◆ **Problem statement**: Word for word, write out all the entries below, omitting every picture.

Entries taken from a collection:

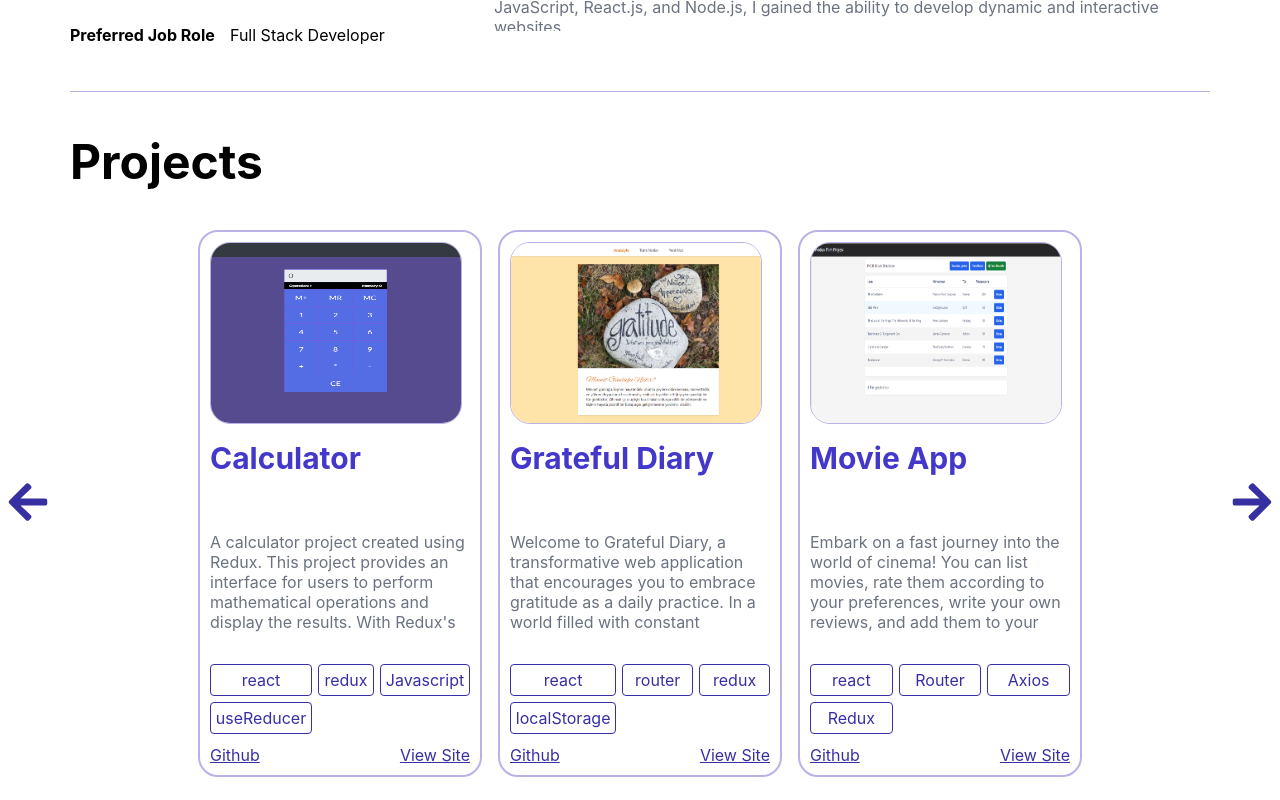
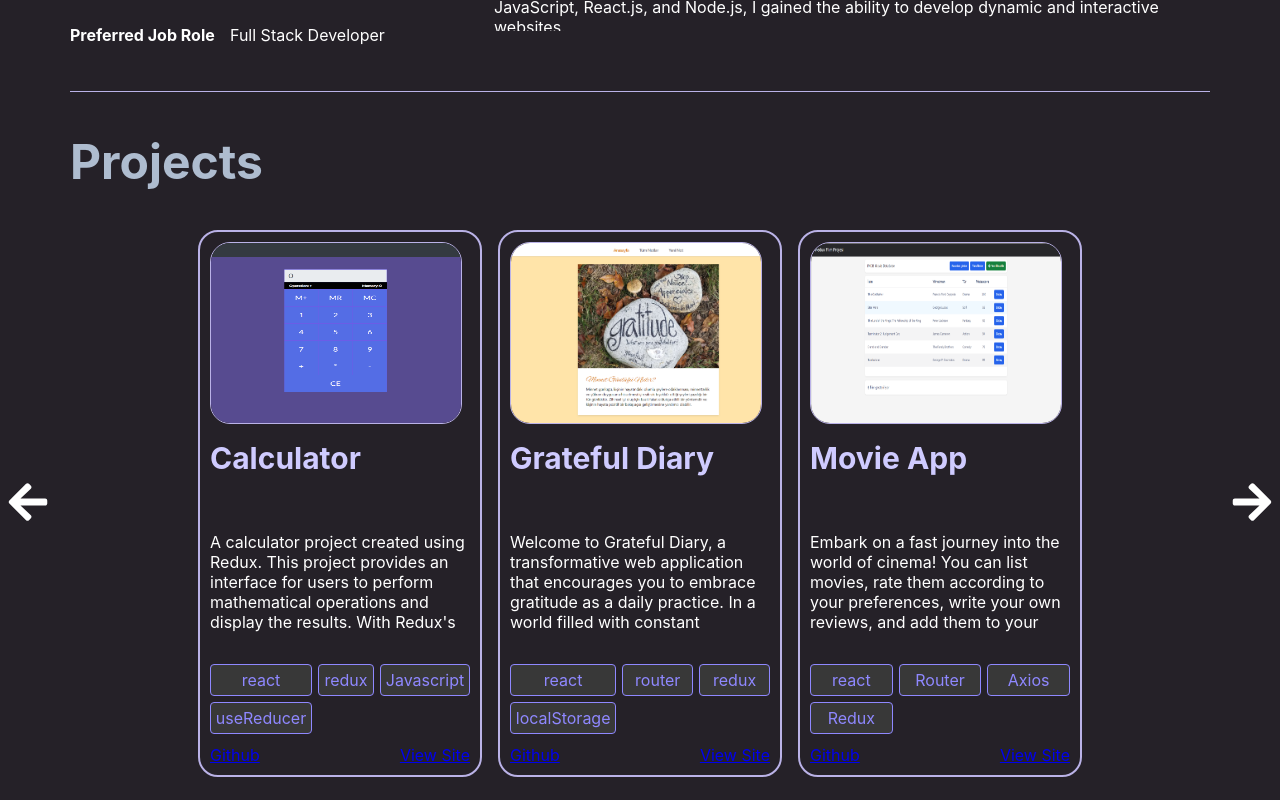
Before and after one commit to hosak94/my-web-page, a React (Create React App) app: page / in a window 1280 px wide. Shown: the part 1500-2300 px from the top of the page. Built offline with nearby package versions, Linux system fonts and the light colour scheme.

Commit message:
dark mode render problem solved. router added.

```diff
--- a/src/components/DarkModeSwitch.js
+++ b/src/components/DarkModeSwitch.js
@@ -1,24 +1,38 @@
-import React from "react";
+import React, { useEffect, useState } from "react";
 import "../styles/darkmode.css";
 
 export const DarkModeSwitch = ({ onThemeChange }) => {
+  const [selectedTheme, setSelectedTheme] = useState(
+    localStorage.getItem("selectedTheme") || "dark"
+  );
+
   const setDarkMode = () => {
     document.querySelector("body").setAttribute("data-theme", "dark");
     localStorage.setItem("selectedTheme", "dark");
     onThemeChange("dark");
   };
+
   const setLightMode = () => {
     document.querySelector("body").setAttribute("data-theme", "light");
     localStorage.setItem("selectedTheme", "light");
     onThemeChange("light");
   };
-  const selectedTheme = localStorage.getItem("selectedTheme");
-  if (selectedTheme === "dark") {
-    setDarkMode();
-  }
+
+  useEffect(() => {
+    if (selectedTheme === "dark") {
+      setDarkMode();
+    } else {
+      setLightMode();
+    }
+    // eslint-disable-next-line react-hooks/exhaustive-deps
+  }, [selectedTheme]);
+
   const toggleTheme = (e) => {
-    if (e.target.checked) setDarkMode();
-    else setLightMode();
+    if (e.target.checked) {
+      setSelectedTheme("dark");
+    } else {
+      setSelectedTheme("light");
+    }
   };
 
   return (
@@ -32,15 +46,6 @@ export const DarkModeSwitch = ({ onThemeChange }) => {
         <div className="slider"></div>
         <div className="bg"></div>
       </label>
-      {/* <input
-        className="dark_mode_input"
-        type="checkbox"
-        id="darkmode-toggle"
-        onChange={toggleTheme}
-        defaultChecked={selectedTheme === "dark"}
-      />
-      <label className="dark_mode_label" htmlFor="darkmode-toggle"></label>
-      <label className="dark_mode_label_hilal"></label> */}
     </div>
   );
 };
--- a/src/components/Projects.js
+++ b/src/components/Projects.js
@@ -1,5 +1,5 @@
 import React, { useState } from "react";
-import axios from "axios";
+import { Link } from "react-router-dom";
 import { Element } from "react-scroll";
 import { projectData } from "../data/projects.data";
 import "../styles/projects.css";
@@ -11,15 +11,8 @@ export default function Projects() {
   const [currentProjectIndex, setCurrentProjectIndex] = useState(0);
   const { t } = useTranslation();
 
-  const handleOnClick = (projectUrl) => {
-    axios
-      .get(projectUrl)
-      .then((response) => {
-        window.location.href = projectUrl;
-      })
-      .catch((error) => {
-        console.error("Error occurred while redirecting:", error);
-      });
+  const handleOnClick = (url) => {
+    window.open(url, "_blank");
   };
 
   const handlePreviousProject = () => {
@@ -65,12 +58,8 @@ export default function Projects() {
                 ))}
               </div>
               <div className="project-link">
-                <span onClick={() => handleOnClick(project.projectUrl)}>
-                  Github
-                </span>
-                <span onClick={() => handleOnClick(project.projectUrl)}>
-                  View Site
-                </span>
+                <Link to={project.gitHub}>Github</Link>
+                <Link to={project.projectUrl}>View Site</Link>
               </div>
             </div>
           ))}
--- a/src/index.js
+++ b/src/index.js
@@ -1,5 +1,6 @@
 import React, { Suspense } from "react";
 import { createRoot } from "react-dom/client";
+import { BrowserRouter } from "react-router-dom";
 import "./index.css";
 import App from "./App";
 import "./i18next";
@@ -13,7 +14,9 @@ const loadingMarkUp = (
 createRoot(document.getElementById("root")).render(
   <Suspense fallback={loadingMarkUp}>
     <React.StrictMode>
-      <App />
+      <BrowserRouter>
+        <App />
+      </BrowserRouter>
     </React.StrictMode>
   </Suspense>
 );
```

◆ **Written solution**:
Before and after one commit to hosak94/my-web-page, a React (Create React App) app: page / in a window 1280 px wide. Shown: the part 1500-2300 px from the top of the page. Built offline with nearby package versions, Linux system fonts and the light colour scheme.

Commit message:
dark mode render problem solved. router added.

```diff
--- a/src/components/DarkModeSwitch.js
+++ b/src/components/DarkModeSwitch.js
@@ -1,24 +1,38 @@
-import React from "react";
+import React, { useEffect, useState } from "react";
 import "../styles/darkmode.css";
 
 export const DarkModeSwitch = ({ onThemeChange }) => {
+  const [selectedTheme, setSelectedTheme] = useState(
+    localStorage.getItem("selectedTheme") || "dark"
+  );
+
   const setDarkMode = () => {
     document.querySelector("body").setAttribute("data-theme", "dark");
     localStorage.setItem("selectedTheme", "dark");
     onThemeChange("dark");
   };
+
   const setLightMode = () => {
     document.querySelector("body").setAttribute("data-theme", "light");
     localStorage.setItem("selectedTheme", "light");
     onThemeChange("light");
   };
-  const selectedTheme = localStorage.getItem("selectedTheme");
-  if (selectedTheme === "dark") {
-    setDarkMode();
-  }
+
+  useEffect(() => {
+    if (selectedTheme === "dark") {
+      setDarkMode();
+    } else {
+      setLightMode();
+    }
+    // eslint-disable-next-line react-hooks/exhaustive-deps
+  }, [selectedTheme]);
+
   const toggleTheme = (e) => {
-    if (e.target.checked) setDarkMode();
-    else setLightMode();
+    if (e.target.checked) {
+      setSelectedTheme("dark");
+    } else {
+      setSelectedTheme("light");
+    }
   };
 
   return (
@@ -32,15 +46,6 @@ export const DarkModeSwitch = ({ onThemeChange }) => {
         <div className="slider"></div>
         <div className="bg"></div>
       </label>
-      {/* <input
-        className="dark_mode_input"
-        type="checkbox"
-        id="darkmode-toggle"
-        onChange={toggleTheme}
-        defaultChecked={selectedTheme === "dark"}
-      />
-      <label className="dark_mode_label" htmlFor="darkmode-toggle"></label>
-      <label className="dark_mode_label_hilal"></label> */}
     </div>
   );
 };
--- a/src/components/Projects.js
+++ b/src/components/Projects.js
@@ -1,5 +1,5 @@
 import React, { useState } from "react";
-import axios from "axios";
+import { Link } from "react-router-dom";
 import { Element } from "react-scroll";
 import { projectData } from "../data/projects.data";
 import "../styles/projects.css";
@@ -11,15 +11,8 @@ export default function Projects() {
   const [currentProjectIndex, setCurrentProjectIndex] = useState(0);
   const { t } = useTranslation();
 
-  const handleOnClick = (projectUrl) => {
-    axios
-      .get(projectUrl)
-      .then((response) => {
-        window.location.href = projectUrl;
-      })
-      .catch((error) => {
-        console.error("Error occurred while redirecting:", error);
-      });
+  const handleOnClick = (url) => {
+    window.open(url, "_blank");
   };
 
   const handlePreviousProject = () => {
@@ -65,12 +58,8 @@ export default function Projects() {
                 ))}
               </div>
               <div className="project-link">
-                <span onClick={() => handleOnClick(project.projectUrl)}>
-                  Github
-                </span>
-                <span onClick={() => handleOnClick(project.projectUrl)}>
-                  View Site
-                </span>
+                <Link to={project.gitHub}>Github</Link>
+                <Link to={project.projectUrl}>View Site</Link>
               </div>
             </div>
           ))}
--- a/src/index.js
+++ b/src/index.js
@@ -1,5 +1,6 @@
 import React, { Suspense } from "react";
 import { createRoot } from "react-dom/client";
+import { BrowserRouter } from "react-router-dom";
 import "./index.css";
 import App from "./App";
 import "./i18next";
@@ -13,7 +14,9 @@ const loadingMarkUp = (
 createRoot(document.getElementById("root")).render(
   <Suspense fallback={loadingMarkUp}>
     <React.StrictMode>
-      <App />
+      <BrowserRouter>
+        <App />
+      </BrowserRouter>
     </React.StrictMode>
   </Suspense>
 );
```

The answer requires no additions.